The Beatles - a Biography
Reviewed: November 21, 2006
By: Bob Spitz
Publisher: Little, Brown and Company
983 pages, $22.99
The first thing I have to say about Bob
Spitz’s captivating book is that it made me go back and listen to my Beatles’
Anthology tapes, all three volumes of them. They hit the road with me back
and forth to Whitehorse, and formed the background music for two layout Fridays
at our local newspaper. They sent me back to my two favorite albums (Rubber
Soul and Revolver, just for the record) to listen more carefully to some of
the changes in form that these two records signaled when they appeared.
For Canadian listeners in the mid-sixties
this was a little harder to figure out since the twenty-eight songs on these
two albums were divided among three instead, with the contentious “Yesterday
and Today” and its scandalous original "butcher" cover disrupting
the progression of the material.
There are a lot of questions that automatically
arise when you consider the Beatles as a phenomenon, but perhaps the main
ones would be "why them and why then"?
Time and place certainly had something
to do with it. There were a lot of other groups that came out of the same
area around the same time, but there aren't many - besides the Stones and
the Who - who can still mount first rate world tours forty years later and
get people excited about their music.
Just this week Cirque de Soleil has caused
a stir by releasing a "mash-up" of Beatles' tunes used in one of
their recent stage shows. The author of this book himself has expressed reservations
about this "new" album of remixed material.
All of that said, it remained true that
this group of young men - John, Paul, George, Stuart, Pete and Ringo - had
a particular drive and a special set of skills that made them stand out from
the other Mersey Beat groups that suddenly mushroomed out of Liverpool at
A lot of that seems to be due to the influence
of the Beatles' manager, Brian Epstein, a truly messed up man who nevertheless
had an ear for talent, and knew something about what to do with it when he
himself wasn't under the influence of a variety of recreational substances.
It was Epstein's influence that gave us
the tidy moptops who captured so many hearts on the Ed Sullivan Show instead
of the greasier appearance offered by the Rolling Stones and the Animals.
Left to their own devices, the lads would have been in greased back hair and
But I'm getting ahead of myself. Spitz
does a great job of showing how four lads who really weren't suited for doing
anything else managed to work their way into living their dream.
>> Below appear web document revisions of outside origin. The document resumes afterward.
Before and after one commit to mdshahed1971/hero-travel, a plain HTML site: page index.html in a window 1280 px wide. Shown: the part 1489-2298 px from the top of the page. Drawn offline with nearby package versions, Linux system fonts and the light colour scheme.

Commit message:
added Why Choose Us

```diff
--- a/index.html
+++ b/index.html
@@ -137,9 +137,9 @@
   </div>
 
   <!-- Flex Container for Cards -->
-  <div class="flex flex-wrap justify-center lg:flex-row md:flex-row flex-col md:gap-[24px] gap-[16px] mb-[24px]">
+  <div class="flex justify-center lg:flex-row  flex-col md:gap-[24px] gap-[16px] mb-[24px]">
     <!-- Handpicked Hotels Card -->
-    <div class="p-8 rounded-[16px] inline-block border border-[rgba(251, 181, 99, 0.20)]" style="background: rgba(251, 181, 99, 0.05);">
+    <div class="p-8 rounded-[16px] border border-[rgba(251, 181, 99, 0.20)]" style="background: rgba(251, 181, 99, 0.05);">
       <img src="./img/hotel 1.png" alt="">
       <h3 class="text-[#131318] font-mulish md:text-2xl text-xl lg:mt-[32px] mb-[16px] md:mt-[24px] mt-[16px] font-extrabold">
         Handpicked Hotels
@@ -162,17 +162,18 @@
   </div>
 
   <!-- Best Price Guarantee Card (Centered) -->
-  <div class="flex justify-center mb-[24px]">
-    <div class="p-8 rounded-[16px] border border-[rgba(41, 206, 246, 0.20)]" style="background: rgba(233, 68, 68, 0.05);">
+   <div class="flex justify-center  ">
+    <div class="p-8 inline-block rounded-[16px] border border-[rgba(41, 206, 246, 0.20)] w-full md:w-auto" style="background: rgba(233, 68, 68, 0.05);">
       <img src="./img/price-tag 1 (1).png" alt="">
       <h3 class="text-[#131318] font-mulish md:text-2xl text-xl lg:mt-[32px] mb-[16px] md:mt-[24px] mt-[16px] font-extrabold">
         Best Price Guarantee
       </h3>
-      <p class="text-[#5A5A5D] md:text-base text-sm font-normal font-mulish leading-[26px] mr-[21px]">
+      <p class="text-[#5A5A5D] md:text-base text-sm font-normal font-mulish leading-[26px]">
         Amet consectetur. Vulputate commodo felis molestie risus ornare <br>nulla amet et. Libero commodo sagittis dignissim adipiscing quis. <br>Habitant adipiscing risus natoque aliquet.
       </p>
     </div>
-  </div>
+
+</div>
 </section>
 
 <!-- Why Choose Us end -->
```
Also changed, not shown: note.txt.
A good portion
of the early part of the book is about how John, Paul and George, along with
a changing cast of fourth and fifth players, grew up trying to play rock and
roll, learned how, went from bad to better to good to excellent, finally acquired
the fourth man they needed in Ringo, and proceeded to set the musical world
It an inspiring story, but it's not always
pretty. There was a lot more of sex and drugs than we ever knew about at the
time, and a lot more infighting. They may have needed to get rid of drummer
Pete Best, but they way they did it was just nasty, as nasty as when John
left Cynthia, perhaps as nasty as Paul's present divorce case with Heather.
On the other hand, the book makes sense
of the fact that Paul still wants to tour at sixty-four and why John disappeared
into Yoko's ego for as long as he did. It hints at why McCartney would build
a band that included his wife, even though a recent release of Linda's back-up
vocals shows her to have had little talent in that direction.
It make sense of the drive that has led
him to dabble in other art forms and attempt forays into the world of classical
It shows why RIngo would continue to put
together his All-Starr bands and still be having a great time out there.
It shows how the process that produced
the two new songs on the Anthology tapes was exactly like the way much of
the Lennon-McCartney catalog was written.
While it concentrates on the John - Paul
rivalry/partnership that fueled so much of the band's success and perhaps
led to its disintegration, the book also shows Ringo to have been the excellent
drummer that he was so seldom credited as during the group's heyday, and it
chronicles the gradual development of George from sideman to his own man.
It's a story that ends in a train wreck,
of course, with the lads breaking up the greatest band of the 1960s when they
weren't even out of their twenties. Knowing that it ends badly does not, in
this case, damage the compulsive quality of the saga. In spite of the errors
on fact that have been noted in some of the fan reviews, the book comes across
as a clear look at what life must really have been like for those young men
from the poor side of town who rose to set the benchmarks for style and performance
during that very fertile period in the history of pop music.